The money was to be shared equally by Belfast businessman Frank Cushnahan, US law firm Brown Rudnick and Ian Coulter, a managing partner of Belfast solicitors Tughans, Pimco previously told the committee.
Mr Cushnahan was formerly a Nama adviser on Northern Ireland, on the recommendation of the Democratic Unionists.
All parties have denied any wrongdoing.
Cross-examining Mr Long, Sinn Fein deputy leader Mary Lou McDonald said Lazard seems to have "spectacularly lacked insights" in the entire affair and "therefore your judgments were compromised."
"They kept you in the dark," she told Mr Long.
"Do you know the expression eejit? A patsy? They made an eejit of you."
Mr Long responded: "I don't think it is my place to be angry with Nama or second guess why they didn't inform us about the circumstances of Pimco's withdrawal."
But he added if Lazard had been fully informed then its advice would have been different.
"It is our client's prerogative what they tell us and don't tell us," he told the hearing.
"It is up to Nama, and I have acknowledged our advice would have been different if we were aware of those precise circumstances.
"We gave the best advice we could with the knowledge we had at the time."
Nama paid Lazard £4.32 million for getting the sale over the line, in a no deal, no pay basis.
Mr Long agreed it was unusual there was no open tender for the job from a State agency.
"There were quite a lot of unusual features," he said, pointing out there was only one round of bidding, there were few bidders involved for what was the largest property deal in Northern Ireland's history and it was over a relatively short time frame.
Mr Long also told the Public Accounts Committee in Dublin that one of the first things Nama told Lazard was for the need to keep the sale "confidential".
"They viewed this transaction as politically sensitive," he said.
He told the committee he was surprised to learn Brown Rudnick, Tughans and Mr Cushnahan were working together as far back as April 2013.
Asked was he concerned about that, he replied : "Sure, given Mr Cushnahan's role in the Niac (Nama's Northern Ireland advisory committee), sure."
Mr Long said he was further concerned about Mr Cushnahan's relationship with debtors whose property loans were in the portfolio being sold.
Brown Rudnick and Tughans also advised Cerberus on the successful deal.
Mr Long said the process was competitive and that he had seen no evidence the property portfolio could have been sold for a higher price at the time.

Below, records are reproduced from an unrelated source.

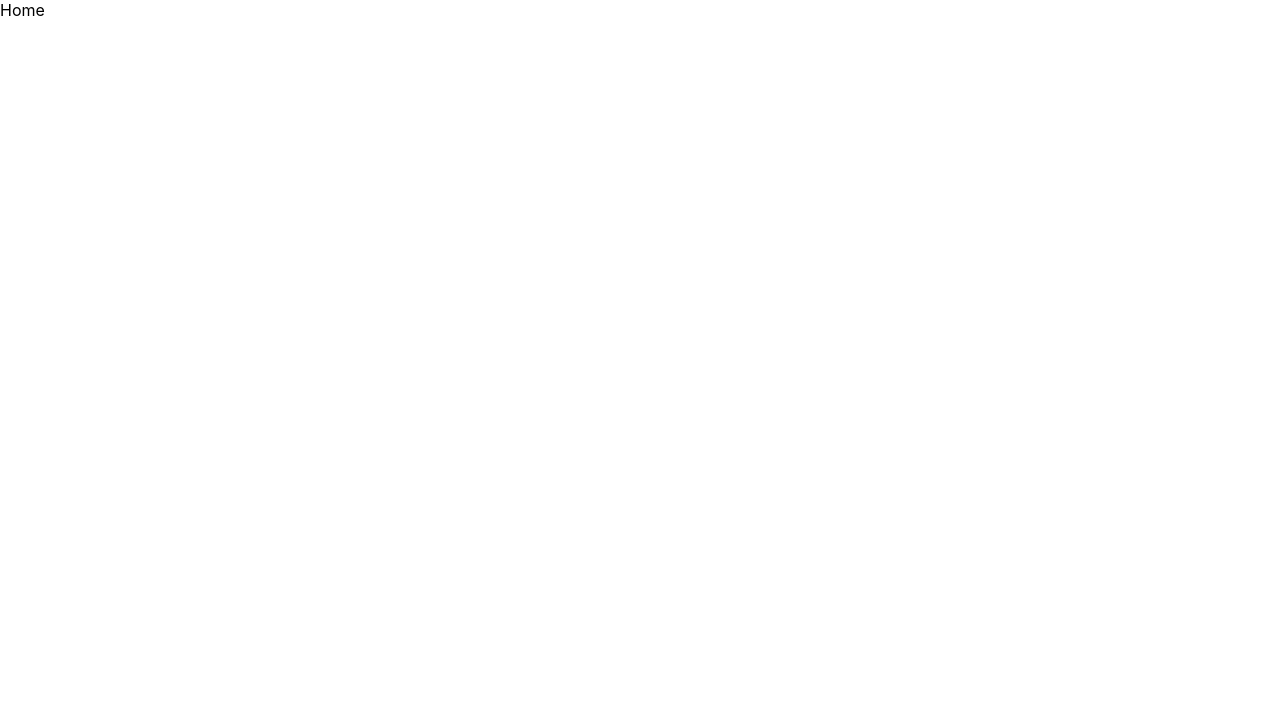
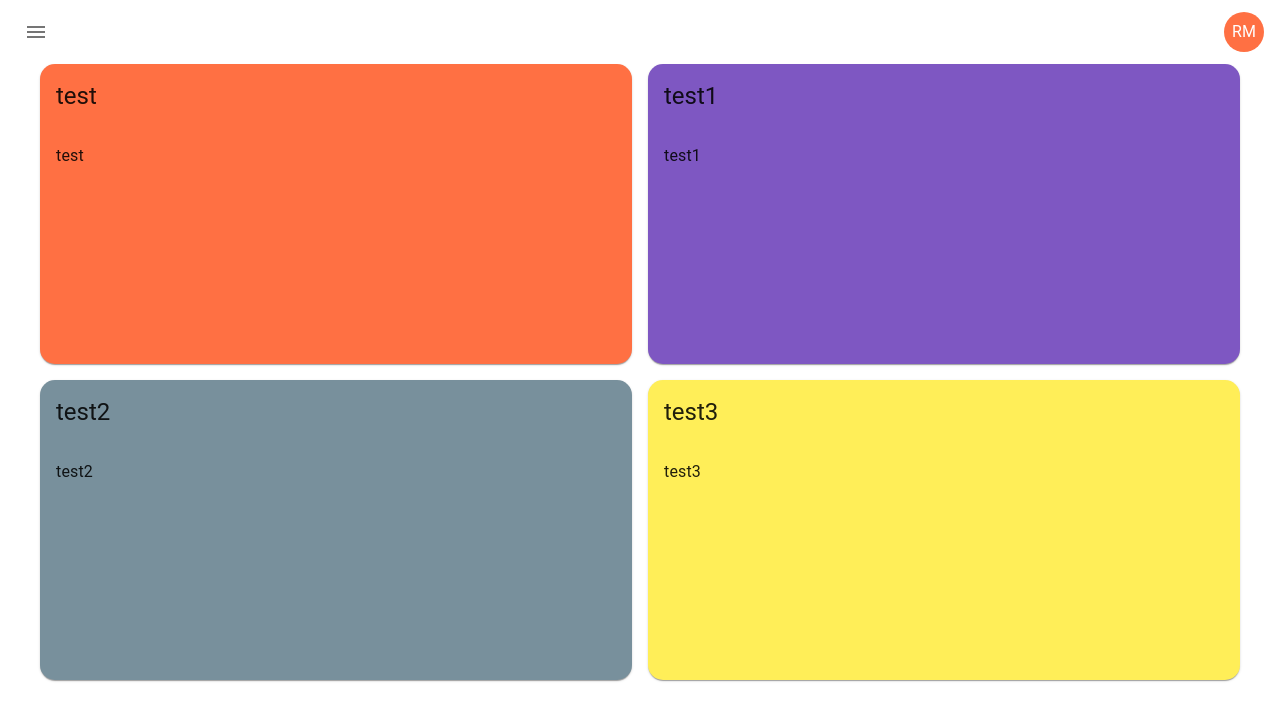
Before and after one commit to raymondmay95/raymondmay.com, a React (Create React App) app: page /home in a window 1280 px wide. Shown: the top 720 px of the page. Built offline with nearby package versions, Linux system fonts and the light colour scheme.

Commit message:
pushing to prod

```diff
--- a/package.json
+++ b/package.json
@@ -5,6 +5,7 @@
   "dependencies": {
     "@emotion/react": "^11.11.1",
     "@emotion/styled": "^11.11.0",
+    "@mui/icons-material": "^5.14.3",
     "@mui/material": "^5.14.5",
     "@testing-library/jest-dom": "^5.17.0",
     "@testing-library/react": "^13.4.0",
@@ -13,12 +14,14 @@
     "@types/node": "^16.18.41",
     "@types/react": "^18.2.20",
     "@types/react-dom": "^18.2.7",
+    "date-fns": "^2.30.0",
     "framer-motion": "^10.16.0",
     "react": "^18.2.0",
     "react-dom": "^18.2.0",
     "react-router-dom": "^6.15.0",
     "react-scripts": "5.0.1",
     "typescript": "^4.9.5",
+    "uuid": "^9.0.0",
     "web-vitals": "^2.1.4"
   },
   "scripts": {
@@ -46,6 +49,7 @@
     ]
   },
   "devDependencies": {
-    "@iconify/react": "^4.1.1"
+    "@iconify/react": "^4.1.1",
+    "@types/uuid": "^9.0.2"
   }
 }
--- a/public/index.html
+++ b/public/index.html
@@ -4,10 +4,10 @@
     <meta charset="utf-8" />
     <link rel="icon" href="%PUBLIC_URL%/favicon.ico" />
     <meta name="viewport" content="width=device-width, initial-scale=1" />
-    <meta name="theme-color" content="#000000" />
+    <meta name="theme-color" content="#fff" />
     <meta
       name="description"
-      content="Web site created using create-react-app"
+      content="Raymond-Arthur K. May"
     />
     <link rel="apple-touch-icon" href="%PUBLIC_URL%/logo192.png" />
     <!--
@@ -24,7 +24,7 @@
       work correctly both with client-side routing and a non-root public URL.
       Learn how to configure a non-root public URL by running `npm run build`.
     -->
-    <title>React App</title>
+    <title>Raymond May</title>
   </head>
   <body>
     <noscript>You need to enable JavaScript to run this app.</noscript>
--- a/src/App.tsx
+++ b/src/App.tsx
@@ -1,7 +1,11 @@
 import { BrowserRouter } from "react-router-dom";
 import { Routes } from "./Routes";
+import { useEffect } from "react";
 
 function App() {
+  useEffect(() => {
+    window.scrollTo(0, 1)
+  })
   return (
     <BrowserRouter>
       <Routes />
--- a/src/pages/home/index.tsx
+++ b/src/pages/home/index.tsx
@@ -1,7 +1,114 @@
+import { v4 as uuidv4 } from 'uuid';
+import { Menu } from "@mui/icons-material";
+import { Avatar, Card, CardContent, CardHeader, Grid, IconButton, Stack, Toolbar, Typography } from "@mui/material";
+import { deepOrange, deepPurple, blueGrey, yellow, green } from '@mui/material/colors';
+import { parseISO } from 'date-fns';
+
+const colors = [
+    deepOrange[400],
+    deepPurple[400],
+    blueGrey[400],
+    yellow[400],
+    green[100]
+]
+
 export default function Home() {
     return (
-        <div className="home">
-            Home
+        <div
+            className="home"
+            style={{ marginBottom: '25px' }}
+        >
+            <Toolbar
+                disableGutters
+                sx={{
+                    backgroundColor: 'rgba(255,255,255,.8)',
+                    px: 2,
+                }}>
+                <Stack
+                    direction='row'
+                    justifyContent='space-between'
+                    width='100%'
+                >
+                    <IconButton>
+                        <Menu />
+                    </IconButton>
+                    <Avatar
+                        sx={{
+                            bgcolor: deepOrange[400],
+                            fontSize: 16
+                        }}
+                    >
+                        RM
+                    </Avatar>
+                </Stack>
+            </Toolbar>
+            <Stack direction='row' justifyContent='center' width='100%'>
+                <Stack maxWidth='lg' width='100%' px={2}>
+                    <Grid container spacing={2}>
+                        {_mock.map((job, i) => (<Grid
+                            item
+                            display='flex'
+                            justifyContent='center'
+                            xs={12}
+                            md={6}
+                            key={job.id}
+                        >
+                            <Card
+                                sx={{
+                                    width: 1,
+                                    maxWidth: 'sm',
+                                    minHeight: 300,
+                                    borderRadius: '15px',
+                                    bgcolor: colors[i % colors.length]
+                                }}
+                            >
+                                <CardHeader title={job.title} />
+                                <CardContent >
+                                    <Typography paragraph>
+                                        {job.description}
+                                    </Typography>
+                                </CardContent>
+                            </Card>
+                        </Grid>
+                        ))}
+                    </Grid>
+                </Stack>
+            </Stack>
         </div>
     )
 }
+
+interface JobI {
+    readonly title: string,
+    readonly date_applied_ISO: Date,
+    readonly description: string,
+    readonly id: string,
+}
+
+class Job implements JobI {
+    public readonly date_applied_ISO: Date;
+    constructor(
+        public readonly id: string = uuidv4(),
+        public readonly title: string,
+        public readonly description: string,
+        private readonly _date_applied: string,
+    ) {
+        this.date_applied_ISO = parseISO(this._date_applied)
+    }
+}
+
+function InstanciateJobFromJSON(json: any) {
+    return new Job(
+        undefined,
+        json.title,
+        json.description,
+        json.date_applied,
+    )
+}
+
+const _mock = [
+    InstanciateJobFromJSON({ title: 'test', date_applied: new Date().toString(), description: "test" }),
+    InstanciateJobFromJSON({ title: 'test1', date_applied: new Date().toString(), description: "test1" }),
+    InstanciateJobFromJSON({ title: 'test2', date_applied: new Date().toString(), description: "test2" }),
+    InstanciateJobFromJSON({ title: 'test3', date_applied: new Date().toString(), description: "test3" }),
+]
```
Also changed, not shown: 1 other file (tests, documents, lock files or other folders).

The Republic's spending watchdog has said Nama lost taxpayers up to £190 million on the Project Eagle sale.
The Comptroller and Auditor General (C&AG) said the agency undervalued loans associated with the 800 properties in the portfolio.